The passing of the one hundredth Remembrance Day since the end of the Great War 1914-18, last November, gave good reason (if it was needed) to revisit some of the written records of that gloomy period of European history. Often poignant, the poetry, letters and tragic lists of the fallen offer reminders, lest we forget, of the sacrifice of a generation. However, given the colossal loss of life, what sometimes appears absent from contemporary accounts is a view from the non-commissioned ranks, a ‘Tommy’s’ experience from the trenches of the front lines. As such, this memoir by Cpl Sam Sutcliffe, collated/edited by his son Phillip, offers a telling insight into the chaos of conflict visited on so many and the mind-set of those so often cast as ‘cannon-fodder’. Even allowing for the retrospective writing of this lengthy book, the vivid descriptions created by the author and the accompanying endnotes, cross-referencing a wide range of confirmatory material, make this a sobering but compelling read.
The title of the book gives an immediate flavour of the self-effacing humility of the author and yet he goes on to describe joining up aged just sixteen, with his older brother (Ted) and friends (in fact, Sam lied about his age, as the youngest recruit allowed was 19). The swell of public patriotic fervour in 1912 and the casual acceptance of the need to do ‘one’s duty’, in hindsight, seems naive. Moreover, the apparent absence of apprehension suggests a misunderstanding of the carnage of war. The phlegmatic acceptance of Sutcliffe’s parents to their young son’s decision also perhaps an echo of the national willingness to tolerate sacrifice. Though later, conscription became necessary and through his journey the author develops a certain cynicism about those who avoided service altogether and those who sought to distance themselves from the trenches at the front line, tempered only by the psychological breakdowns he witnessed there.
Subsequently Sutcliffe’s tender age did confer a temporary reprieve. Still not eighteen, the author had already fought in the ill-fated Gallipoli campaign and the first battle of the Somme, rising to the rank of acting Sergeant, when he was plucked briefly to safety until 1917 (when he became nineteen) and could be returned to the western front, in time for the anticipated Spring offensive. Captured during that monumental effort by Germany to end the war, Sutcliffe relates his subsequent experience as a prisoner-of-war and an equally challenging personal struggle to just stay alive and survive the attendant risk of disease and privation.
This book is an extraordinary account of a teenager’s experience of a brutal conflict that culminated in a vast body count.
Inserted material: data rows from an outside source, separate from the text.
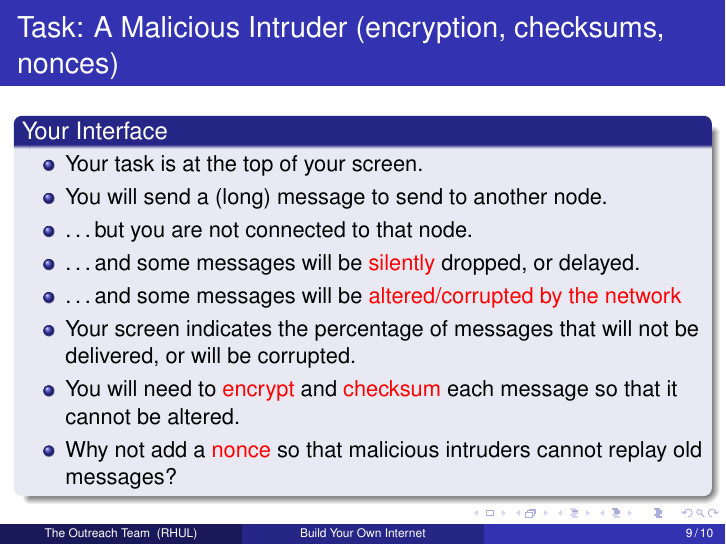
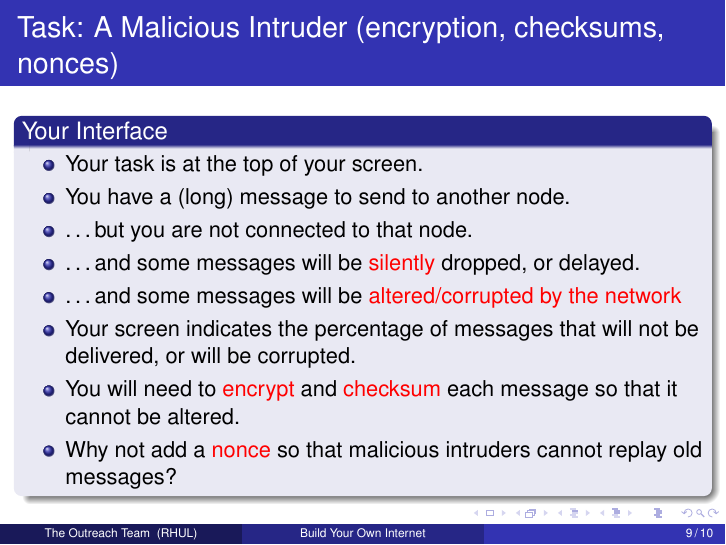
Before and after one commit to cyclingProfessor/humannetwork, LaTeX slides (Slides/Challenge.tex): page 11 of 12. Compiled offline with pdfLaTeX.

Commit message:
Fixed the grammar in the slides

```diff
--- a/Slides/Challenge.tex
+++ b/Slides/Challenge.tex
@@ -122,7 +122,7 @@ How can we build a Human Internet!
 \begin{block}{Your Interface}
 \begin{itemize}
 \item Your Task is on the top of your screen.
-\item You will send a (long) message to send to another node.
+\item You have a (long) message to send to another node.
 \item You will need to use the \alert{Split} button to break up long text.
 \item The \alert{Split} button will add fragment IDs (\alert{"n/m:"}) to each fragment.
 \item The received message can be reassembled by selecting all parts and pressing \alert{Merge}.
@@ -135,7 +135,7 @@ How can we build a Human Internet!
 \begin{block}{Your Interface}
 \begin{itemize}
 \item Your task is at the top of your screen.
-\item You will send a (long) message to send to another node.
+\item You have a (long) message to send to another node.
 \item \dots but you are not connected to that node.
 \item A \alert{!!} in the message splits a message header from the body.
 \item Message headers are copied to every fragment when you \alert{split}.
@@ -148,7 +148,7 @@ How can we build a Human Internet!
 \begin{block}{Your Interface}
 \begin{itemize}
 \item Your task is at the top of your screen.
-\item You will send a (long) message to send to another node.
+\item You have a (long) message to send to another node.
 \item \dots but you are not connected to that node.
 \item \dots and some messages will be \alert{silently} dropped, or delayed.
 \item Your screen indicates the percentage of messages that will not be delivered.
@@ -165,7 +165,7 @@ How can we build a Human Internet!
 \begin{block}{Your Interface}
 \begin{itemize}
 \item Your task is at the top of your screen.
-\item You will send a (long) message to send to another node.
+\item You have a (long) message to send to another node.
 \item \dots but you are not connected to that node.
 \item \dots and some messages will be \alert{silently} dropped, or delayed.
 \item \dots and some messages will be \alert{altered/corrupted by the network}
```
After Gallipoli (wherein having been evacuated his unit was returned to cover the withdrawal of the foremost positions), the author laments the decimation of his original battalion of volunteers from London, culled from a thousand men to around just two hundred. Indeed the scale of this loss appears to haunt Sutcliffe throughout his account and his perspective clearly changes regarding the veneer of national pride, which he sees laid bare amid such abject failure.
At times the book reads like a novel. For example, the author is separated from his brother early on, but their paths cross several times in the course of the war. Yet, there is no disguising the sense of relief when the siblings both survive, albeit Ted’s exposure to gas in the trenches had a lasting effect. No commentary on the strategic mistakes pored over by historians in subsequent decades, nor criticism of the class system which conferred leadership roles on some ill-equipped to inspire others, though Sutcliffe does single out a couple of officers revered for their compassionate and resilient example, who did indeed lead from the front. Nonetheless, the reader is left with the distinct impression that notwithstanding his protestations to the contrary, Sam Sutcliffe’s contribution was indeed heroic and it is the collective efforts of many such ‘nobodies’ and a preparedness to do their ‘bit’ that ultimately made the crucial difference. We shall remember them...